> Problem to work on
Among the entries that follow, count the lines with the word "give" and report the number by itself.

*** Excerpted records ***

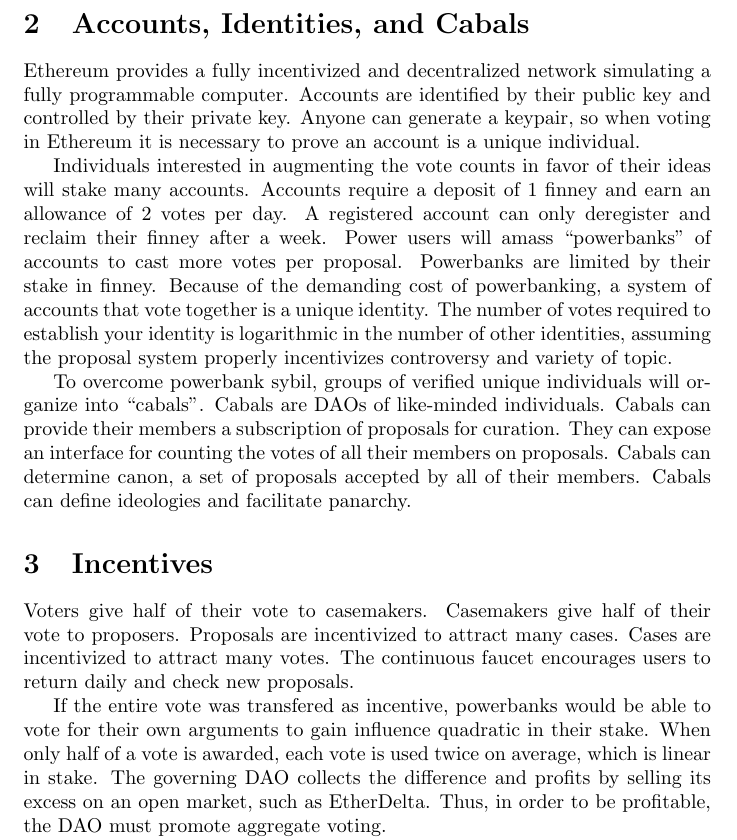
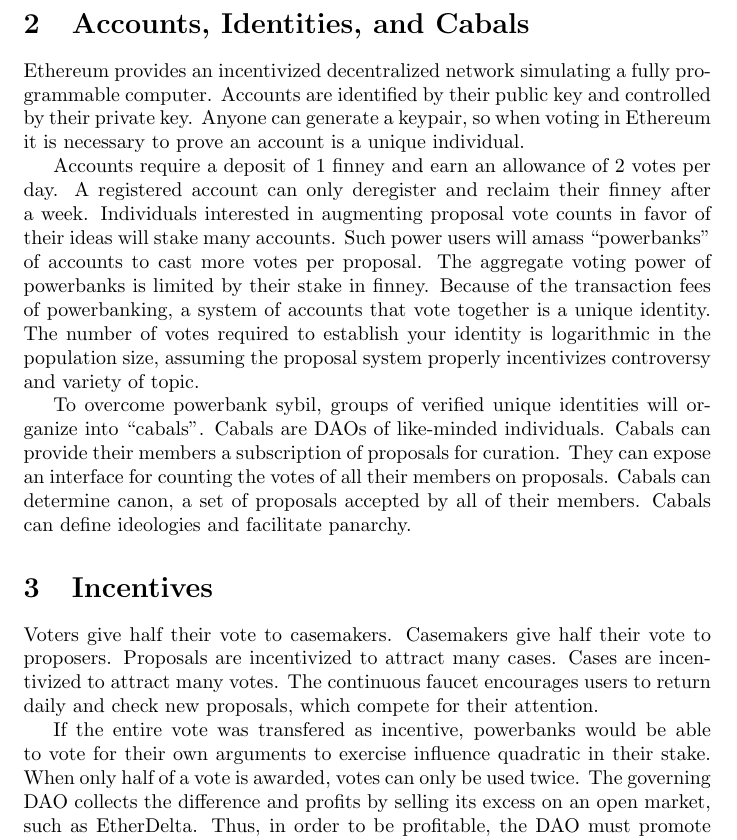
Before and after one commit to wjmelements/cabal, a LaTeX paper (whitepaper.tex): part of page 2 of 2, cut so that both start at the same text. Compiled offline with pdfLaTeX.

Commit message:
update whitepaper

```diff
--- a/whitepaper.tex
+++ b/whitepaper.tex
@@ -33,33 +33,33 @@
 When taking a position on a proposal, voters choose an argument to represent their viewpoint.
 Even an uninformed commoner can review the discourse and make a reasonable choice aligned with their values.
 \section{Accounts, Identities, and Cabals}
-Ethereum provides a fully incentivized and decentralized network simulating a fully programmable computer.
+Ethereum provides an incentivized decentralized network simulating a fully programmable computer.
 Accounts are identified by their public key and controlled by their private key.
 Anyone can generate a keypair, so when voting in Ethereum it is necessary to prove an account is a unique individual.
 \par
-Individuals interested in augmenting the vote counts in favor of their ideas will stake many accounts.
 Accounts require a deposit of 1 finney and earn an allowance of 2 votes per day.
 A registered account can only deregister and reclaim their finney after a week.
-Power users will amass ``powerbanks'' of accounts to cast more votes per proposal.
-Powerbanks are limited by their stake in finney.
-Because of the demanding cost of powerbanking, a system of accounts that vote together is a unique identity.
-The number of votes required to establish your identity is logarithmic in the number of other identities, assuming the proposal system properly incentivizes controversy and variety of topic.
+Individuals interested in augmenting proposal vote counts in favor of their ideas will stake many accounts.
+Such power users will amass ``powerbanks'' of accounts to cast more votes per proposal.
+The aggregate voting power of powerbanks is limited by their stake in finney.
+Because of the transaction fees of powerbanking, a system of accounts that vote together is a unique identity.
+The number of votes required to establish your identity is logarithmic in the population size, assuming the proposal system properly incentivizes controversy and variety of topic.
 \par
-To overcome powerbank sybil, groups of verified unique individuals will organize into ``cabals''.
+To overcome powerbank sybil, groups of verified unique identities will organize into ``cabals''.
 Cabals are DAOs of like-minded individuals.
 Cabals can provide their members a subscription of proposals for curation.
 They can expose an interface for counting the votes of all their members on proposals.
 Cabals can determine canon, a set of proposals accepted by all of their members.
 Cabals can define ideologies and facilitate panarchy.
 \section{Incentives}
-Voters give half of their vote to casemakers.
-Casemakers give half of their vote to proposers.
+Voters give half their vote to casemakers.
+Casemakers give half their vote to proposers.
 Proposals are incentivized to attract many cases.
 Cases are incentivized to attract many votes.
-The continuous faucet encourages users to return daily and check new proposals.
+The continuous faucet encourages users to return daily and check new proposals, which compete for their attention.
 \par
-If the entire vote was transfered as incentive, powerbanks would be able to vote for their own arguments to gain influence quadratic in their stake.
-When only half of a vote is awarded, each vote is used twice on average, which is linear in stake.
+If the entire vote was transfered as incentive, powerbanks would be able to vote for their own arguments to exercise influence quadratic in their stake.
+When only half of a vote is awarded, votes can only be used twice.
 The governing DAO collects the difference and profits by selling its excess on an open market, such as EtherDelta.
 Thus, in order to be profitable, the DAO must promote aggregate voting.
 \par
```
Also changed, not shown: Makefile, dapp/whitepaper.pdf, 1 other file.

***

> Written solution
4